Glory Sports International kickboxing
Swedish network Glory Sports International tweets out instant replies to gain TV viewers Glory Sports International

Sports television channels are using social media and YouTube to instantly feed their fans' appetite for content during intervals - and stop them switching over from adverts they aren't even watching.

Speaking at a London conference to discuss the future of television, Ivan Farneti, chief operating officer of Sweden-based Glory Sports International, a channel dedicated to kick-boxing, said his social media team pump out video highlights during advert breaks to keep viewers from turning over and losing ad revenue for the network.

"You need to make sure that when the TV commercials come on, your thumbs are busy on your phones so you don't change channel. If our viewers are busy tweeting [about what they just saw] they aren't changing the channel," Farneti said.

A key technique for Farneti's channel and production team is to record fights and upload short highlights to the internet immediately. Doing so creates reaction on social media and this brings more viewers to the channel just moments later. "Our social media team's job [on the monthly fight night] is to create live snippets that can become viral.

"Our first fight in Istanbul had a guy snap his shin in two [from kicking an opponent]. A 10 second clip [of this injury] was sent out immediately and we saw a spike in viewing numbers immediately after. [Another clip] of a 580-degree kick was on the web in two minutes and viewed one million times in less than an hour."

Get there first and new viewers tune in

David Gibbs, director of Sky Sports Digital Media, agreed that getting key moments onto social media translates into an instant surge in viewers to the TV channel. "For our 30-year-old business [social media] is changing the way people think," Gibbs said. "Something happens, you get it out there. If you don't, then someone else does it before you. You do see these spikes [in viewers]. Grab it, get it out there and you bring people in."

Gibbs went on to explain the complicated Sky Sports has with Periscope, the Twitter-owned smartphone app which lets users broadcast live video to their followers.
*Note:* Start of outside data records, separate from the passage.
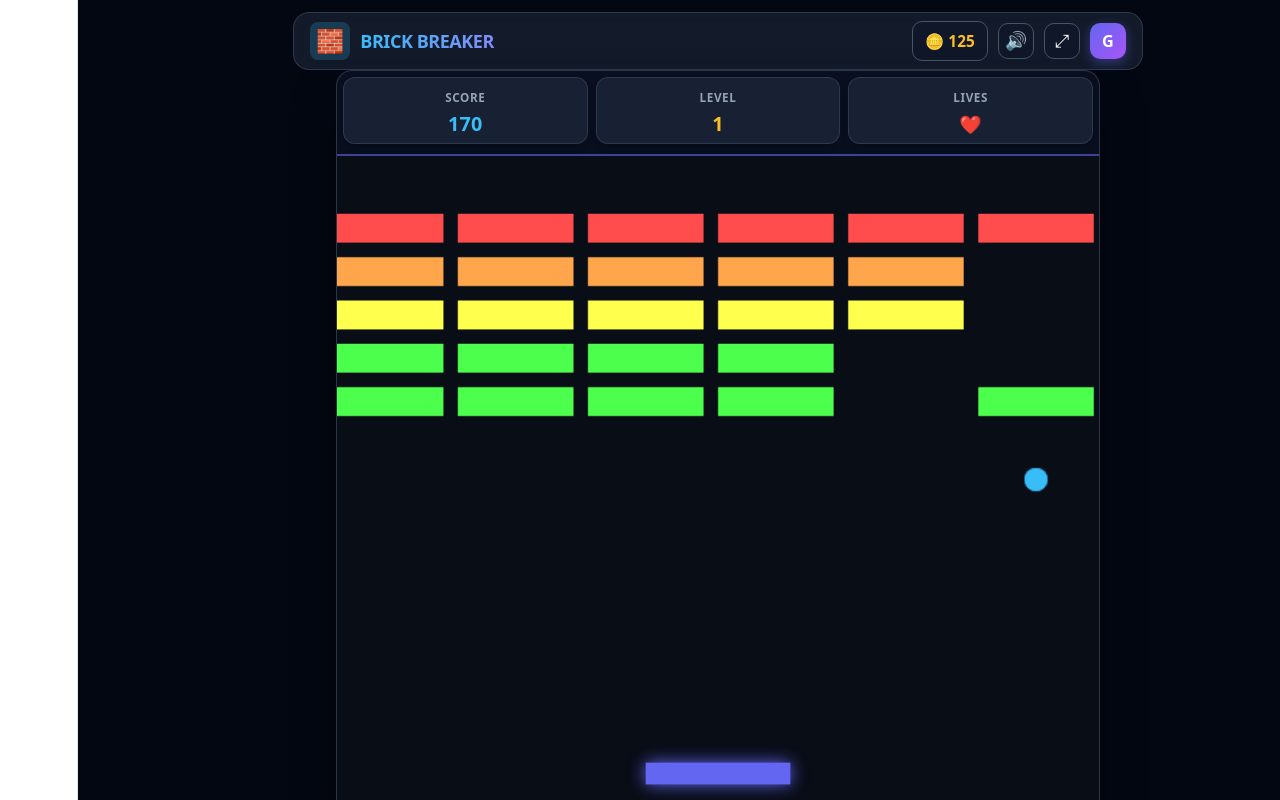
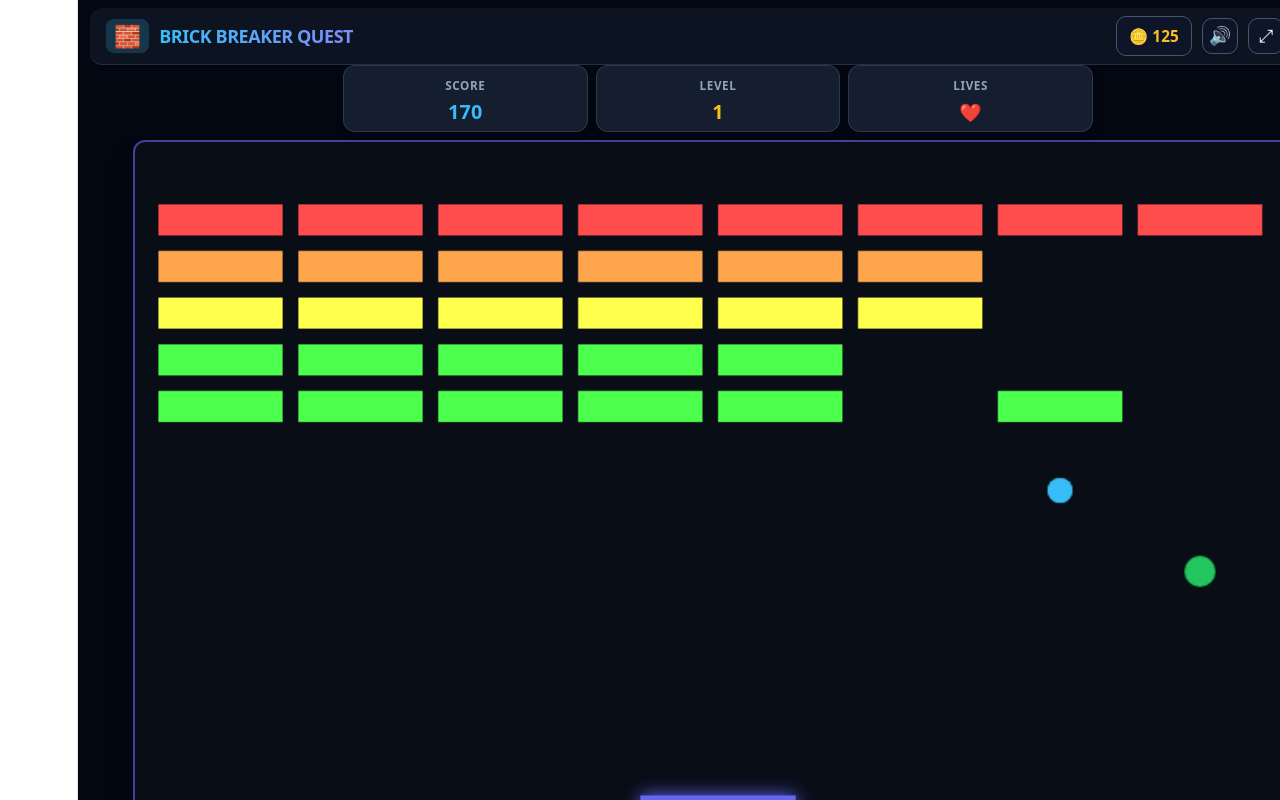
Before and after one commit to kiran28092003/brick-breaker-frontend, a React app: page / in a window 1280 px wide. Shown: the top 800 px of the page. Built offline with nearby package versions, Linux system fonts and the light colour scheme; no server answers; the HTML template or start-up script is replaced by a standard one.

Commit message:
Implement advanced top navbar, currency system, and rich level clear modal

```diff
--- a/src/App.jsx
+++ b/src/App.jsx
@@ -9,7 +9,7 @@ export default function App() {
   const [levelCleared, setLevelCleared] = useState(false);
   const [currentLevel, setCurrentLevel] = useState(1);
   const [finalScore, setFinalScore] = useState(0);
-  const [coins, setCoins] = useState(125); // Currency system like benchmark
+  const [coins, setCoins] = useState(125);
   const [soundEnabled, setSoundEnabled] = useState(true);
   const [gameKey, setGameKey] = useState(0);
 
@@ -20,7 +20,7 @@ export default function App() {
 
   const handleLevelClear = (score) => {
     setFinalScore(score);
-    setCoins((c) => c + 25); // Reward 25 coins on level clear
+    setCoins((c) => c + 25);
     setLevelCleared(true);
   };
 
@@ -50,20 +50,18 @@ export default function App() {
 
   return (
     <div style={appContainerStyle}>
-      {/* Advanced Top Navbar (Benchmark Parity) */}
+      {/* Full-width Immersive Navbar */}
       <header style={navBarStyle}>
         <div style={brandSectionStyle}>
           <div style={logoIconStyle}>🧱</div>
-          <span style={brandTitleStyle}>BRICK BREAKER</span>
+          <span style={brandTitleStyle}>BRICK BREAKER QUEST</span>
         </div>
 
         <div style={navUtilityGroupStyle}>
-          {/* Coin / Currency Counter */}
           <div style={badgeStyle}>
             🪙 <span style={{ color: '#fbbf24', marginLeft: '4px' }}>{coins}</span>
           </div>
 
-          {/* Sound Toggle */}
           <button
             onClick={() => setSoundEnabled(!soundEnabled)}
             style={iconButtonStyle}
@@ -72,7 +70,6 @@ export default function App() {
             {soundEnabled ? '🔊' : '🔇'}
           </button>
 
-          {/* Fullscreen Toggle */}
           <button
             onClick={toggleFullscreen}
             style={iconButtonStyle}
@@ -81,12 +78,11 @@ export default function App() {
             ⤢
           </button>
 
-          {/* User Profile Badge */}
           <div style={userAvatarStyle}>G</div>
         </div>
       </header>
 
-      {/* Main Game Wrapper */}
+      {/* Full Screen Game Wrapper */}
       <main style={gameWrapperStyle}>
         <div style={canvasContainerStyle}>
           <GameCanvas
@@ -99,7 +95,6 @@ export default function App() {
           />
         </div>
 
-        {/* Game Over Modal */}
         {gameOver && (
           <GameOverModal
             score={finalScore}
@@ -107,7 +102,6 @@ export default function App() {
           />
         )}
 
-        {/* Rich Level Clear Modal */}
         {levelCleared && (
           <LevelClearModal
             level={currentLevel}
@@ -133,21 +127,20 @@ const appContainerStyle = {
   color: '#fff',
   fontFamily: 'system-ui, -apple-system, BlinkMacSystemFont, "Segoe UI", Roboto, sans-serif',
   margin: 0,
-  padding: '12px 16px',
+  padding: '8px 12px',
   boxSizing: 'border-box',
   overflow: 'hidden'
 };
 
 const navBarStyle = {
   width: '100%',
-  maxWidth: '850px',
   display: 'flex',
   justifyContent: 'space-between',
   alignItems: 'center',
-  background: 'rgba(30, 41, 59, 0.6)',
+  background: 'rgba(30, 41, 59, 0.4)',
   backdropFilter: 'blur(12px)',
-  border: '1px solid rgba(51, 65, 85, 0.8)',
-  borderRadius: '16px',
+  borderBottom: '1px solid rgba(51, 65, 85, 0.6)',
+  borderRadius: '12px',
   padding: '8px 16px',
   boxSizing: 'border-box'
 };
@@ -159,9 +152,9 @@ const brandSectionStyle = {
 };
 
 const logoIconStyle = {
-  fontSize: '1.25rem',
+  fontSize: '1.2rem',
   background: 'rgba(56, 189, 248, 0.2)',
-  padding: '6px',
+  padding: '4px 8px',
   borderRadius: '8px'
 };
 
@@ -221,7 +214,6 @@ const userAvatarStyle = {
 const gameWrapperStyle = {
   position: 'relative',
   width: '100%',
-  maxWidth: '750px',
   display: 'flex',
   flexDirection: 'column',
   alignItems: 'center',
@@ -234,11 +226,6 @@ const canvasContainerStyle = {
   display: 'flex',
   justifyContent: 'center',
   alignItems: 'center',
-  background: 'rgba(15, 23, 42, 0.6)',
-  backdropFilter: 'blur(12px)',
-  border: '1px solid rgba(51, 65, 85, 0.8)',
-  borderRadius: '16px',
-  boxShadow: '0 25px 50px -12px rgba(0, 0, 0, 0.7)',
-  overflow: 'hidden',
-  padding: '6px'
+  background: 'transparent', // Fullscreen immersion without card box background
+  overflow: 'hidden'
 };
--- a/src/components/GameCanvas.jsx
+++ b/src/components/GameCanvas.jsx
@@ -1,7 +1,6 @@
 // frontend/src/components/GameCanvas.jsx
 import React, { useRef, useEffect, useState } from 'react';
 
-// Virtual logical game resolution (maintains perfect 5:3 arcade aspect ratio)
 const VIRTUAL_WIDTH = 750;
 const VIRTUAL_HEIGHT = 450;
 
@@ -13,7 +12,6 @@ export default function GameCanvas({ level, soundEnabled, onGameOver, onLevelCle
   const [lives, setLives] = useState(3);
   const [gameOverTriggered, setGameOverTriggered] = useState(false);
 
-  // Web Audio Synthesizer Handler
   const playSound = (type) => {
     if (!soundEnabled) return;
     try {
@@ -61,22 +59,19 @@ export default function GameCanvas({ level, soundEnabled, onGameOver, onLevelCle
         osc.start(now);
         osc.stop(now + 0.1);
       }
-    } catch (err) {
-      // Audio Context block handler
-    }
+    } catch (err) {}
   };
 
-  // Active game engine state
   const gameState = useRef({
     paddle: { x: 325, width: 100, height: 15, speed: 8, dx: 0, hasLaser: false },
     balls: [{ x: 375, y: 300, radius: 8, dx: 4, dy: -4 }],
     bricks: [],
     powerUps: [],
     particles: [],
-    lasers: []
+    lasers: [],
+    isReseting: false
   });
 
-  // Spawn visual brick explosion particles
   const createParticles = (x, y, color) => {
     for (let i = 0; i < 12; i++) {
       gameState.current.particles.push({
@@ -91,7 +86,6 @@ export default function GameCanvas({ level, soundEnabled, onGameOver, onLevelCle
     }
   };
 
-  // Build level brick layout based on current level prop
   const initBricks = (currentLevel) => {
     const rows = Math.min(4 + currentLevel, 8);
     const cols = 8;
@@ -118,7 +112,6 @@ export default function GameCanvas({ level, soundEnabled, onGameOver, onLevelCle
     return bricks;
   };
 
-  // Initialize or reset game state when level changes
   useEffect(() => {
     setGameOverTriggered(false);
     const speedMultiplier = 1 + (level - 1) * 0.2;
@@ -129,17 +122,18 @@ export default function GameCanvas({ level, soundEnabled, onGameOver, onLevelCle
     gameState.current.powerUps = [];
     gameState.current.particles = [];
     gameState.current.lasers = [];
+    gameState.current.isReseting = false;
   }, [level]);
 
-  // Responsive Canvas Resize Listener (Guarantees zero clipping and no scrolling)
+  // True Fullscreen Responsive Scaling
   useEffect(() => {
     const handleResize = () => {
       const canvas = canvasRef.current;
       const container = containerRef.current;
       if (!canvas || !container) return;
 
-      const maxWidth = window.innerWidth - 24;
-      const maxHeight = window.innerHeight - 150;
+      const maxWidth = window.innerWidth - 16;
+      const maxHeight = window.innerHeight - 100;
 
       let containerWidth = maxWidth;
       let calculatedHeight = containerWidth * (VIRTUAL_HEIGHT / VIRTUAL_WIDTH);
@@ -158,7 +152,6 @@ export default function GameCanvas({ level, soundEnabled, onGameOver, onLevelCle
     return () => window.removeEventListener('resize', handleResize);
   }, []);
 
-  // Controls & Listeners (Supports Keyboard, Mouse, and Mobile Touch)
   useEffect(() => {
     const handleKeyDown = (e) => {
       if (e.key === 'ArrowRight' || e.key === 'd') {
@@ -221,7 +214,6 @@ export default function GameCanvas({ level, soundEnabled, onGameOver, onLevelCle
     };
   }, []);
 
-  // Main Game Animation Loop
   useEffect(() => {
     const canvas = canvasRef.current;
     if (!canvas) return;
@@ -315,17 +307,17 @@ export default function GameCanvas({ level, soundEnabled, onGameOver, onLevelCle
         }
       }
 
-      if (balls.length === 0) {
+      // Single life-loss guard using isReseting flag
+      if (balls.length === 0 && !gameState.current.isReseting) {
+        gameState.current.isReseting = true;
         setLives((prevLives) => {
           const updatedLives = prevLives - 1;
           if (updatedLives <= 0) {
             setGameOverTriggered(true);
-            setTimeout(() => {
-              setScore((currentScore) => {
-                onGameOver(currentScore);
-                return currentScore;
-              });
-            }, 0);
+            setScore((currentScore) => {
+              onGameOver(currentScore);
+              return currentScore;
+            });
           } else {
             const speedMultiplier = 1 + (level - 1) * 0.2;
             gameState.current.balls.push({
@@ -335,6 +327,9 @@ export default function GameCanvas({ level, soundEnabled, onGameOver, onLevelCle
               dx: 4 * speedMultiplier,
               dy: -4 * speedMultiplier
             });
+            setTimeout(() => {
+              gameState.current.isReseting = false;
+            }, 600);
           }
           return updatedLives;
         });
@@ -451,7 +446,6 @@ export default function GameCanvas({ level, soundEnabled, onGameOver, onLevelCle
 
   return (
     <div ref={containerRef} style={wrapperStyle}>
-      {/* Modern HUD Header */}
       <div style={hudStyle}>
         <div style={hudCardStyle}>
           <span style={hudLabelStyle}>Score</span>
@@ -467,7 +461,6 @@ export default function GameCanvas({ level, soundEnabled, onGameOver, onLevelCle
         </div>
       </div>
 
-      {/* Responsive Canvas */}
       <canvas
         ref={canvasRef}
         width={VIRTUAL_WIDTH}
@@ -492,7 +485,7 @@ const hudStyle = {
   justifyContent: 'space-between',
   width: '100%',
   maxWidth: '750px',
-  marginBottom: '10px',
+  marginBottom: '8px',
   gap: '8px'
 };
 
```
On the one hand, Periscope is being used to broadcast live sports events for which Sky pays a fortune for; but on the other, it has become a powerful tool for giving Sky viewers extra content from the broadcaster itself. "Things like Periscope and [rival video app] Vine, we use them where they add value to our offering. There is a big demand and it's about managing those relationships, the good and the less good sides."